M&A lawyers and W&I insurance brokers saw long hours, late and often sleepless nights with the booming M&A market in 2021, which was a record year for M&A deals. Macroeconomic factors such as inflation, supply chain issues, the Russian invasion of Ukraine, and lingering pandemic effects impacted the market no matter where one was trying to get a deal done in 2022. How was the M&A market impacted and what trends will we see in 2023?
WLG sat down with Marsh—the largest W&I insurance broker—to hear what they saw last year and expect to see in the coming months. Here’s what we learned about the markets around the globe in a nutshell.
- In the US, the federal government recently raised interest rates again in its efforts to combat inflation, however the rate of increase is trending down. With borrowing costs high, buyers and sellers struggle to find equilibrium. Q1 of 2023 going into Q2 will see a depressed M&A market. However, inflation should be under control and drastic increases in interest rates should go down in the second half of the year, so the market should see a decent rebound.
- Political uncertainty in the UK pushed the financial markets, banks, and investment community toward a risk-off environment, impacting the M&A volumes particularly in Q3 going into Q4 in 2022. With more political stability in 2023, the market will be able to build confidence with the global communities and move toward more of a risk-on environment.
- In the Middle East, there has been a significant increase in M&A activity in any sub-sector relating to energy, due to both the impact of the Russia-Ukraine conflict and the transition to net-zero initiatives around the globe. Africa is seeing a lot of inbound investment, primarily from the UK, US, and Middle East. This is a mix of private capital investments and strategics looking to trade in the region, particularly around energy and infrastructure, financial services and payment processing, and telecommunications. The trends in both the Middle East and Africa are expected to continue in 2023.
- M&A in Europe kept its pace in 2022, with a slight slowdown in Q4. The drop hasn’t been as dramatic as one would have expected given the current macroeconomic conditions, however the lead times on getting deals done have increased. As in the US, there is a discrepancy in valuations with buyers and sellers. Europe is a diversified region with different industries and players—energy is growing in southern parts of Europe, while the northern parts are seeing a slowdown in tech and mega deals.
- With China reopening, Asia should see more deals in 2023 as opposed to last year. Industries such as manufacturing, in which deals were not doable in 2022, are coming back to the market. Real estate, however, likely won’t come back any time soon, since the Chinese real estate market has not yet recovered from the effects of the pandemic. Other sectors that should see a boom this year include renewables and infrastructure in India and Southeast Asia, and healthcare across Southeast Asia. Domestic deals in Japan continue to be strong. Overall there is optimism for the M&A market in Asia, with the only market there seeing a lower pipeline of deals being Korea, due to very high interest rates there.

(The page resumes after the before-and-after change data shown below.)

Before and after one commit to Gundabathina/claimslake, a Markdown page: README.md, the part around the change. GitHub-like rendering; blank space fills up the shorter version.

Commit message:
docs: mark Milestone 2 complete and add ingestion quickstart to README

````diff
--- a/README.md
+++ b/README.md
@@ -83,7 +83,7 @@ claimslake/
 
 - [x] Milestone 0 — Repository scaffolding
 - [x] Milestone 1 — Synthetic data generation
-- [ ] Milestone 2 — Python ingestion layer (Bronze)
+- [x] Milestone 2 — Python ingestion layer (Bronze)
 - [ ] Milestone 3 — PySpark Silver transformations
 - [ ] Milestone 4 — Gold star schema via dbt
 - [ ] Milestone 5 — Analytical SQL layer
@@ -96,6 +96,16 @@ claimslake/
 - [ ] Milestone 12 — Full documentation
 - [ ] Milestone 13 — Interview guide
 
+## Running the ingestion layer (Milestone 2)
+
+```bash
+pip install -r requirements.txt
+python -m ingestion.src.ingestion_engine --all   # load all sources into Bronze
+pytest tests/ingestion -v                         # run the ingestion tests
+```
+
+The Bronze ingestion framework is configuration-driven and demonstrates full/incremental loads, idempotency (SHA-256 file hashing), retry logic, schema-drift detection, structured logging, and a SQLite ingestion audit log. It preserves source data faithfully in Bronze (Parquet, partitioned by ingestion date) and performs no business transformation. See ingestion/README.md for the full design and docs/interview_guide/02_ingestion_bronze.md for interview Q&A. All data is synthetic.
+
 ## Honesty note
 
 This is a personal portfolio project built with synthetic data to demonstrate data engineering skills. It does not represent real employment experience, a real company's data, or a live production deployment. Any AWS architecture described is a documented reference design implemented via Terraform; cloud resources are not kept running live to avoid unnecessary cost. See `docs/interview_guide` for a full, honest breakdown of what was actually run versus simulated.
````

- The economy in Australia has been resilient, and the demand for resources was strong in 2022. Employment also remains strong, however rising interest rates did present some challenges. As in the US and Europe, there were valuation gap issues between buyers and sellers. While interest rates will continue to rise in the beginning of 2023, the increases could end as soon as March, and deal activity should pick up pace around June or July.
Overall, despite the large macroeconomic impacts of 2022 and some economic uncertainty, the outlook for the M&A markets around the world in 2023 is (cautiously) optimistic. Interest rates should level out, combating inflation and bringing buyers and sellers into more of an equilibrium.
Check out the full recording here.